- **Your objective**:
Exact copies of the lines below, from the one with "Co-Authored-By: Claude Opus" up to and including the one with "docs: add project screenshot to README", are what this calls for; leave out pictures.

Edit difference data
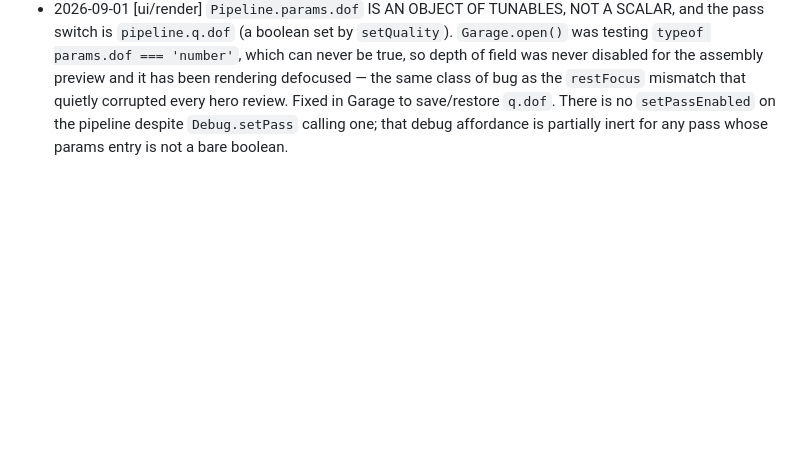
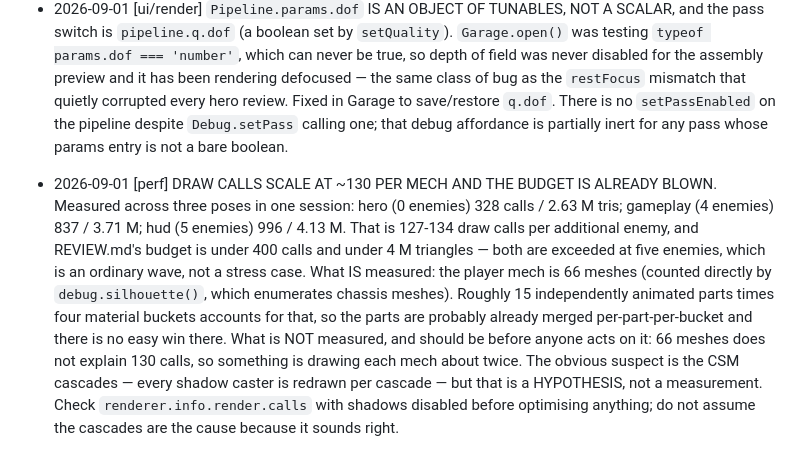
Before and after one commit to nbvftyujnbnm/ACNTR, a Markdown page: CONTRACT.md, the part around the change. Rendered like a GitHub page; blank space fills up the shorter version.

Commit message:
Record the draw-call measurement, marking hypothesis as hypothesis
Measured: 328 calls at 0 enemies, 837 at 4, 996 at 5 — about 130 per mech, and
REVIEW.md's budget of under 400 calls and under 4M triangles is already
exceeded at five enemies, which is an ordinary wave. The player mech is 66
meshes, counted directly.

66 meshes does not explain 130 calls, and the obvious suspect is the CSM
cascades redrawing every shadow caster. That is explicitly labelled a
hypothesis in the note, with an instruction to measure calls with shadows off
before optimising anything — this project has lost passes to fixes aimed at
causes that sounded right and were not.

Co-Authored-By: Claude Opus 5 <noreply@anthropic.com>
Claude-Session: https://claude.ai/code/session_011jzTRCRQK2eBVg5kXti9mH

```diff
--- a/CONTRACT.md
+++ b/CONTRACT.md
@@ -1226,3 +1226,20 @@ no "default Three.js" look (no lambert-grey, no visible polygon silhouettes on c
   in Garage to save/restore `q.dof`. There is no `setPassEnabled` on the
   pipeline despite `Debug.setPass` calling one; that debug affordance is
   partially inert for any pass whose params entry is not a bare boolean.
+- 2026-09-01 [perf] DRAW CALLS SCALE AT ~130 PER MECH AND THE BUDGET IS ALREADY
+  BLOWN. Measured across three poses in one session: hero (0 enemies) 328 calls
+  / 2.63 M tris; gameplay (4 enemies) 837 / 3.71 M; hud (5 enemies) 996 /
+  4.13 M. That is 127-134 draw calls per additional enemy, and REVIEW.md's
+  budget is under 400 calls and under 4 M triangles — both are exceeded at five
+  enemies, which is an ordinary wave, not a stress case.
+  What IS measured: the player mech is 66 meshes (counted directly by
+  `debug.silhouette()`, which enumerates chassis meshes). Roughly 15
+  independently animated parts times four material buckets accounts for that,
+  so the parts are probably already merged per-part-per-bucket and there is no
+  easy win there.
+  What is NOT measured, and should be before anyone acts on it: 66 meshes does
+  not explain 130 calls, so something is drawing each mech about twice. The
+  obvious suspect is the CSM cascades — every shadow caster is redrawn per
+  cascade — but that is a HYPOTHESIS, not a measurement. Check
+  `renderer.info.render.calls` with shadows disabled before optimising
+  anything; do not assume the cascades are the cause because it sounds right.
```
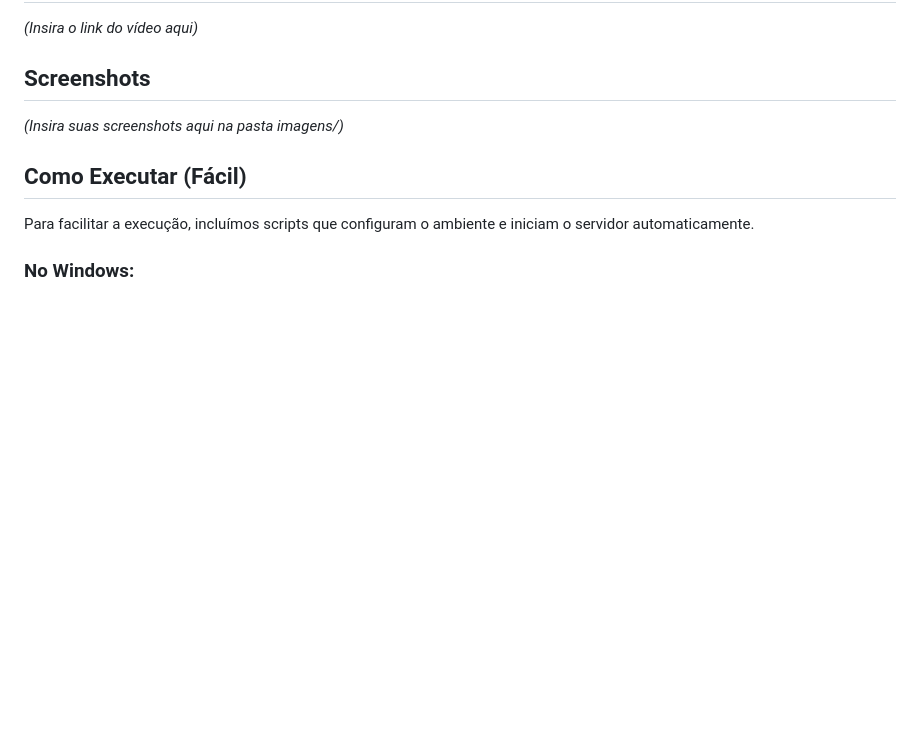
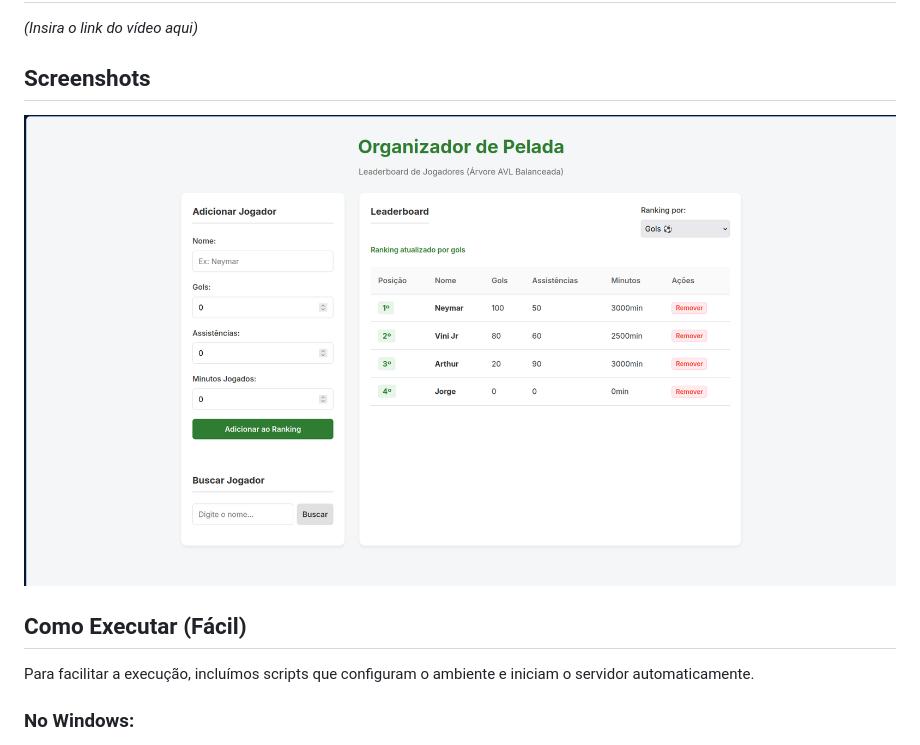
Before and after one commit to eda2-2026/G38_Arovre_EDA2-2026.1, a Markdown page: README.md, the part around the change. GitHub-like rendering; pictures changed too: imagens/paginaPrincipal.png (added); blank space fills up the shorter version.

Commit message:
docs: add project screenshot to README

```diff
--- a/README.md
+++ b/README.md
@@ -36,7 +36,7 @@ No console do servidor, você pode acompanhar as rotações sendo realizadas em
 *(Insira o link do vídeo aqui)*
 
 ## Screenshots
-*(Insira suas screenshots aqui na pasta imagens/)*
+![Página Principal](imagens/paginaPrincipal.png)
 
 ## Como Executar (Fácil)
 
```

- **Solved exercise**:
Co-Authored-By: Claude Opus 5 <noreply@anthropic.com>
Claude-Session: https://claude.ai/code/session_011jzTRCRQK2eBVg5kXti9mH

```diff
--- a/CONTRACT.md
+++ b/CONTRACT.md
@@ -1226,3 +1226,20 @@ no "default Three.js" look (no lambert-grey, no visible polygon silhouettes on c
   in Garage to save/restore `q.dof`. There is no `setPassEnabled` on the
   pipeline despite `Debug.setPass` calling one; that debug affordance is
   partially inert for any pass whose params entry is not a bare boolean.
+- 2026-09-01 [perf] DRAW CALLS SCALE AT ~130 PER MECH AND THE BUDGET IS ALREADY
+  BLOWN. Measured across three poses in one session: hero (0 enemies) 328 calls
+  / 2.63 M tris; gameplay (4 enemies) 837 / 3.71 M; hud (5 enemies) 996 /
+  4.13 M. That is 127-134 draw calls per additional enemy, and REVIEW.md's
+  budget is under 400 calls and under 4 M triangles — both are exceeded at five
+  enemies, which is an ordinary wave, not a stress case.
+  What IS measured: the player mech is 66 meshes (counted directly by
+  `debug.silhouette()`, which enumerates chassis meshes). Roughly 15
+  independently animated parts times four material buckets accounts for that,
+  so the parts are probably already merged per-part-per-bucket and there is no
+  easy win there.
+  What is NOT measured, and should be before anyone acts on it: 66 meshes does
+  not explain 130 calls, so something is drawing each mech about twice. The
+  obvious suspect is the CSM cascades — every shadow caster is redrawn per
+  cascade — but that is a HYPOTHESIS, not a measurement. Check
+  `renderer.info.render.calls` with shadows disabled before optimising
+  anything; do not assume the cascades are the cause because it sounds right.
```
Before and after one commit to eda2-2026/G38_Arovre_EDA2-2026.1, a Markdown page: README.md, the part around the change. GitHub-like rendering; pictures changed too: imagens/paginaPrincipal.png (added); blank space fills up the shorter version.

Commit message:
docs: add project screenshot to README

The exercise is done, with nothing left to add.